“I think there’s something magical about teaching,” Zorah says. “Now, instead of figuring out how to teach a computer how to solve problems, I had to find out how to teach humans how to teach a computer to solve any given problem.”

While obtaining her master’s degree in computer science from the University of Washington, Zorah crossed paths with Sift Science CEO Jason Tan, who convinced her to interview for the company. Despite considering a third internship with Google, she was won over by the smaller company size and close-knit team.

Zorah now works as a full-time software engineer at Sift Science, a digital trust and safety partnership that uses machine learning technology to help online businesses prevent fraud. She works on the customer-facing aspects of their product, including an application that fraud analysts use to investigate and understand potentially fraudulent behavior on their websites. Zorah also works with REST APIs, which aggregate and serve customers’ data, and a data processing service that allows customers to make automated business decisions.

“I work with some really smart and kind people… Working at a small company gives me a lot of insight, and even the ability to provide input, on what we build and why we're building it, in addition to how we build it,” Zorah says. “Engineering allows me to focus on growing my own technical skills… and it feels good to be helping [the analysts] and doing something important: stopping fraud.”

Like any woman in STEM, Zorah’s path to her current job included overcoming some obstacles and challenges. Her biggest pieces of advice are emulating the work of other empowering individuals and asking lots of questions.

“Role models are proof that what they do can be done, and can be done by you,” Zorah says. “For every seemingly trivial roadblock that still takes a lot of time to get through, I gain a new tool in my toolkit for the future.”

Zorah continues to take on challenges by pursuing her passion for teaching alongside her full time job. She plans on teaching a weekly seminar at the University of Washington this fall, covering various topics from exploring social impacts of technology to understanding how RSA encryption works. Her motivation to teach on the side stems from her appreciation for hard-working aspiring female engineers.

“I’ve had a lot of young women come up to me and say that it’s really empowering to have a young female teacher,” she says. “That’s been the main rewarding factor for me.”

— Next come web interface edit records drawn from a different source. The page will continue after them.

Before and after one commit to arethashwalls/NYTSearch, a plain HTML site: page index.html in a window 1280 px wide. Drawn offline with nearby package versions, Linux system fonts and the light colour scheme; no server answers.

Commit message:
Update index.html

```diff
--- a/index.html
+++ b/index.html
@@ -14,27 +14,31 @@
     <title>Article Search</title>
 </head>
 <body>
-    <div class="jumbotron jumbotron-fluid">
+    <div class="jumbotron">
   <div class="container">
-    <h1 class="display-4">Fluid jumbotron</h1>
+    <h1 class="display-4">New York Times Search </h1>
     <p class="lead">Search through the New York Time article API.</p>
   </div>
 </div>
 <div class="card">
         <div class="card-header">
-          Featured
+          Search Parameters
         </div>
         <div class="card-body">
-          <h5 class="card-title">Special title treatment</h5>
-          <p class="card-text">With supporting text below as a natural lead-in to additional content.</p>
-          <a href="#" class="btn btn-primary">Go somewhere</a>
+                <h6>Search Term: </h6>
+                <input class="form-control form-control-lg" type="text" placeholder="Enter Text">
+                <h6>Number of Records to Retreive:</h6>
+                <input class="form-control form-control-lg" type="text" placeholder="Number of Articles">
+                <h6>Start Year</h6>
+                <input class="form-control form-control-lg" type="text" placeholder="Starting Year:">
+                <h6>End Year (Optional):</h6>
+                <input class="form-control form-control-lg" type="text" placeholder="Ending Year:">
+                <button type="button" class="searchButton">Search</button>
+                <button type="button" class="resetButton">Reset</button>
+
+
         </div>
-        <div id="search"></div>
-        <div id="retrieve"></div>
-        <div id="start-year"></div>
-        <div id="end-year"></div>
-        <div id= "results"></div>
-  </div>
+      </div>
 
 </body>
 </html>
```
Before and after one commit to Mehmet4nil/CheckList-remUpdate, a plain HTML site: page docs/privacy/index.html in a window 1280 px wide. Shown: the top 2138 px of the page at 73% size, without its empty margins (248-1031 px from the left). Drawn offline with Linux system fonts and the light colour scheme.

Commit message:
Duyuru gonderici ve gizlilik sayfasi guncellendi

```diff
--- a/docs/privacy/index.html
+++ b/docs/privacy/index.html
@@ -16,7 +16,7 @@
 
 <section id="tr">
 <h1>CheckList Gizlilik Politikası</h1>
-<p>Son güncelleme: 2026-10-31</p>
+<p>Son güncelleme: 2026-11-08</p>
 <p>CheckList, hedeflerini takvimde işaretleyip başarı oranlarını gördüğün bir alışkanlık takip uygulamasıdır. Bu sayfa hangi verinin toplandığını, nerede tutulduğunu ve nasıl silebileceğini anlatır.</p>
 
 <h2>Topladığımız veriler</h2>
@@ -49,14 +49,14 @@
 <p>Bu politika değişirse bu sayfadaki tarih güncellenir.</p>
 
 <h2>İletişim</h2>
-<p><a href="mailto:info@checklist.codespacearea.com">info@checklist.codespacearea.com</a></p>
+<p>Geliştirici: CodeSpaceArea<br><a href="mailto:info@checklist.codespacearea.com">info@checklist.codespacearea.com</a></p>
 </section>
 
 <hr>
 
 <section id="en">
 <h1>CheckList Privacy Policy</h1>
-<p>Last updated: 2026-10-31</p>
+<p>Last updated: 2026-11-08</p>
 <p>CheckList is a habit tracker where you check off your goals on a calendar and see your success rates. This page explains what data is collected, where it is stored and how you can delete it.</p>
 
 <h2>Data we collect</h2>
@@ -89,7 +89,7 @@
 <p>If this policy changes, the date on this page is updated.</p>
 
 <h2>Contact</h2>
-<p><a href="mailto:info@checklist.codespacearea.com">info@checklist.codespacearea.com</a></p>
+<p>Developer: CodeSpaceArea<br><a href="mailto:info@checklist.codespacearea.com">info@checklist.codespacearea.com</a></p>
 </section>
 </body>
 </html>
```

** Let’s connect! Zorah loves mentoring other women in STEM, especially aspiring engineers and computer scientists. She encourages the Wogrammer community to ask her questions and connect with her via email (zorahfung (at) gmail).**